If you’re like me, you may be wondering how Airbnb, certainly no stranger to "one night only" pop-up stunt listings in pulse-raising locales, is getting into the macabre spirit of the season.

Which “distinctive and unprecedented accommodation” is Airbnb putting up for grabs, via essay contest, in October — and by October, I specifically mean the night of Oct. 31?

A suite at the Bokor Palace & Casino in Vietnam?

A remote cabin in the Pine Barrens of New Jersey?

Poveglia?

Joyland?

Pop-up Airbnb listing in the Catacombs of Paris Photo: Airbnb

Nah. All of these spots are a not-so-terrifying walk in the park in comparison to Airbnb’s latest one-off slumber party property, a listing that most reasonable folks, the exceptionally gallant not included, are likely to respond to with a resounding non, merci.

The Catacombs of Paris.

Those who think they could make it through the night and enjoy sleeping (or not sleeping) in a subterranean 18th-century cemetery surrounded by the remains of a few million long-dead Parisians, well, it’s your lucky day. While Paris’ labyrinthine network of skull-lined ossuaries are open during the daylight hours as a heavily trafficked underground museum, this is the first time in modern history that the Catacombs of Paris — aka the world’s largest mass grave — have been open (legally) to intrepid overnight visitors.

Pop-up Airbnb listing in the Catacombs of ParisBrush your hair with a few million skulls watching your every move. (Photo: Airbnb)

As for the accommodations, they appear to be appropriately, ahem, bare bones — there’s no coffeemaker, wireless router or flat-screen TV in sight. It's also not entirely unclear what the bathroom situation is. Other than a wrought iron lit, a couple of strategically placed candelabras and an antique dressing table topped with a few antediluvian accoutrement (is that the Book of the Dead I spy?), this listing is all about the tasteful yet dread-inducing atmospherics.

Of course, the chance to spend All Hallows’ Eve hunkered down 65-feet beneath the 14th arrondisesment in the company of a sizable army of dead folks isn’t a check-in-and-see-you-in-the-morning type of arrangement. The experience comes complete with a private tour led by the museum's curator followed by a “dazzling culinary experience” complete with musical accompaniment. In lieu of turndown service, guests are visited by a bedside storyteller (this guy?) who “will have you spellbound with fascinating tales from the catacombs, guaranteed to produce nightmares.”
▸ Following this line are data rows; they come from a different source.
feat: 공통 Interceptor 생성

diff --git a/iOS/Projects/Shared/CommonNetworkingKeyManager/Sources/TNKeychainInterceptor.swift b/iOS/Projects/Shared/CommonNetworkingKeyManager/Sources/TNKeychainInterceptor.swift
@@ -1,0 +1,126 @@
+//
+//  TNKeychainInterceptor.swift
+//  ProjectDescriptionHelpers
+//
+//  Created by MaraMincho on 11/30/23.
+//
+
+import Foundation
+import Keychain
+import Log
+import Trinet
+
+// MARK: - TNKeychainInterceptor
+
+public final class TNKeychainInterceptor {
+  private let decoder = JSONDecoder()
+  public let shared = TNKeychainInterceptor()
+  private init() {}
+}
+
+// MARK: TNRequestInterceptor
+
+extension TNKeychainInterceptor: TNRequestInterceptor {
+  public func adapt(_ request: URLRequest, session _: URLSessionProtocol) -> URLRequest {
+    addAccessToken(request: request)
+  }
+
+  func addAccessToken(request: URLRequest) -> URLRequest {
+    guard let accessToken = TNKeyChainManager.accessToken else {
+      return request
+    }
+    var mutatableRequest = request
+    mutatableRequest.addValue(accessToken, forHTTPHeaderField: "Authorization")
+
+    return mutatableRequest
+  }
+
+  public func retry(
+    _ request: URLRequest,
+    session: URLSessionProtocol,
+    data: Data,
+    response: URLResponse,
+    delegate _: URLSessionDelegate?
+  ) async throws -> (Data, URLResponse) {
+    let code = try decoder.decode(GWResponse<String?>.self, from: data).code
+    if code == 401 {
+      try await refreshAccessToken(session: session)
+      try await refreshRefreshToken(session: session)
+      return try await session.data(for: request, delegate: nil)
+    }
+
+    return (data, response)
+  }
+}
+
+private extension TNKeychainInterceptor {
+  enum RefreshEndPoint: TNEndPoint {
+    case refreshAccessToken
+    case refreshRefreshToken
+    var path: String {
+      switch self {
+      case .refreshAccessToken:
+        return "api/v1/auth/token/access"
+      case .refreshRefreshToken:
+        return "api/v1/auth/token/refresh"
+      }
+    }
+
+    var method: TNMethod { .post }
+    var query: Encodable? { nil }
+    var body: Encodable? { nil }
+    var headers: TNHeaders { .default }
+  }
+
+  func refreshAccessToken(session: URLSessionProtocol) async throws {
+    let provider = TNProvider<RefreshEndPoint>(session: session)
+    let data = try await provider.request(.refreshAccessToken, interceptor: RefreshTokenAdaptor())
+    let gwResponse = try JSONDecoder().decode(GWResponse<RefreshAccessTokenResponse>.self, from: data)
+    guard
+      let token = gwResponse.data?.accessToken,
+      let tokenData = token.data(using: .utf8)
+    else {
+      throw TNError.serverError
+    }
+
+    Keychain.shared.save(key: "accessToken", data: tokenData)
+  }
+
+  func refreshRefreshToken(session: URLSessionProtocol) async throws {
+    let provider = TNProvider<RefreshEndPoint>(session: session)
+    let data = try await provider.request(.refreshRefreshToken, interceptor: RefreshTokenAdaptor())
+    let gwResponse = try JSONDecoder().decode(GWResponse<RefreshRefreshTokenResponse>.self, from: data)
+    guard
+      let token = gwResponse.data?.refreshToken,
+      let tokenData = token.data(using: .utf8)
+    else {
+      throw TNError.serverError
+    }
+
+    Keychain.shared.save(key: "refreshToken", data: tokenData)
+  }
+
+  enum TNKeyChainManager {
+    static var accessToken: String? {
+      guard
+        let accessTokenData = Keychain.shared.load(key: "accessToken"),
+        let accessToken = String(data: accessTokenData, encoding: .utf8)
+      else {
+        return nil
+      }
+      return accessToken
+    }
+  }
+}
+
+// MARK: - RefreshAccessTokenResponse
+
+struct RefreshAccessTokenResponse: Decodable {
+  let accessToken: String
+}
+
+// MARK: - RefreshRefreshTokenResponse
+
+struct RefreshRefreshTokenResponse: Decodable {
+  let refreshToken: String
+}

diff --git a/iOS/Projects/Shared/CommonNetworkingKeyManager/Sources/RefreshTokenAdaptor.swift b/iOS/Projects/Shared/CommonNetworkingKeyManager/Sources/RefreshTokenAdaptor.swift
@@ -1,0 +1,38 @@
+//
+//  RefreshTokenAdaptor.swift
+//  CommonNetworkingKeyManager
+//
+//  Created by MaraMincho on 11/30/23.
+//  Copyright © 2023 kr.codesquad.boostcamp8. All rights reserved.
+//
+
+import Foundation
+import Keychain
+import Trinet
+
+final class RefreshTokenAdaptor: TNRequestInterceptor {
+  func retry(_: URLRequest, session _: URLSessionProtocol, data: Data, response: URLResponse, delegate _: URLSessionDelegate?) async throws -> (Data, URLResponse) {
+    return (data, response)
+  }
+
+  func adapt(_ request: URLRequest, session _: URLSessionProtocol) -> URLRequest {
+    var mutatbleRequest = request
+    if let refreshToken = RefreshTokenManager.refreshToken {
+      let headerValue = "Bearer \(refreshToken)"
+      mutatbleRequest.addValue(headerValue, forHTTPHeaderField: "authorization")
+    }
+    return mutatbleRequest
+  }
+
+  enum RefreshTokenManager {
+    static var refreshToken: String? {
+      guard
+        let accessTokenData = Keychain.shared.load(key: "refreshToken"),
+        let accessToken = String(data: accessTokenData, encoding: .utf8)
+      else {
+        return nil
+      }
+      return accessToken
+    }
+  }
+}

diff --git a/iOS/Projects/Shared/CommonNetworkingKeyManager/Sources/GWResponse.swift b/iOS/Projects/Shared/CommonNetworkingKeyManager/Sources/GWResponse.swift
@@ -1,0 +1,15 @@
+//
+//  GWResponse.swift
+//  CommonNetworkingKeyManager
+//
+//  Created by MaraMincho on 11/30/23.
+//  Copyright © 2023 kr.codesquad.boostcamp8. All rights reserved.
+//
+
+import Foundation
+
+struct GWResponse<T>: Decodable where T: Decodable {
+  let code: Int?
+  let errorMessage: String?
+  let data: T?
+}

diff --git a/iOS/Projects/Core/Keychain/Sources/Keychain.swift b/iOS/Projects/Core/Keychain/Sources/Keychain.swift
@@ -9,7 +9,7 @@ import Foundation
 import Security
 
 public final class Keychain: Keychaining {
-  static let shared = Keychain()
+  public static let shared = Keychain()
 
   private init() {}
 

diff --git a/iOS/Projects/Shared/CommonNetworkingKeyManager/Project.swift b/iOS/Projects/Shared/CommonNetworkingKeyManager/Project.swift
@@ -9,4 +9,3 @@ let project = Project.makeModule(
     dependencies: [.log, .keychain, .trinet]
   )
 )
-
Provided you make it through the night, breakfast is also included.

Pop-up Airbnb listing in the Catacombs of ParisAre you brave enough to sleep in the Catacombs? Well, get writing then. (Photo: Airbnb)

It’s worth noting that, much like Airbnb listings that aren’t skeleton-filled crypts, a few house rules must be observed: “Be mindful of your Parisian neighbors, both living and dead;” “no bobbing for apples in the Catacomb pools;” and, above all, “please respect the Catacombs as you would your own grave.”

Seems reasonable, right?

Additionally, a press release notes that "special measures were put in place to ensure the safety of participants and the preservation of the ossuary." This is a good thing, obviously, as one wouldn't want to raise the ire of any malevolent spirits lurking around down there.

The contest, which runs through Oct. 20, is open to all registered Airbnb members who submit an original short essay in English or French, explaining why “you think you’re brave enough to sleep in the Paris Catacombs.”

Pop-up Airbnb listing in the Catacombs of ParisCandlelight is key for setting the mood when you're that far beneath the streets. (Photo: Airbnb)

One winner, provided with round-trip travel to and from Paris for this once-in-a-lifetime traumatic experience, will be selected by a panel of judges including members of the Airbnb marketing team. The judging criteria is rather straightforward: originality, creativity and all-important Halloween "spirit."

The winner can bring along a significant other or spouse — or a plucky friend if normally open-minded said S.O. or spouse politely declines with a “oh hell, no."

Watching the below film before descending into the Catacombs for the night is highly not recommended.

Sweet dreams.

Matt Hickman ( @mattyhick ) writes about design, architecture and the intersection between the natural world and the built environment.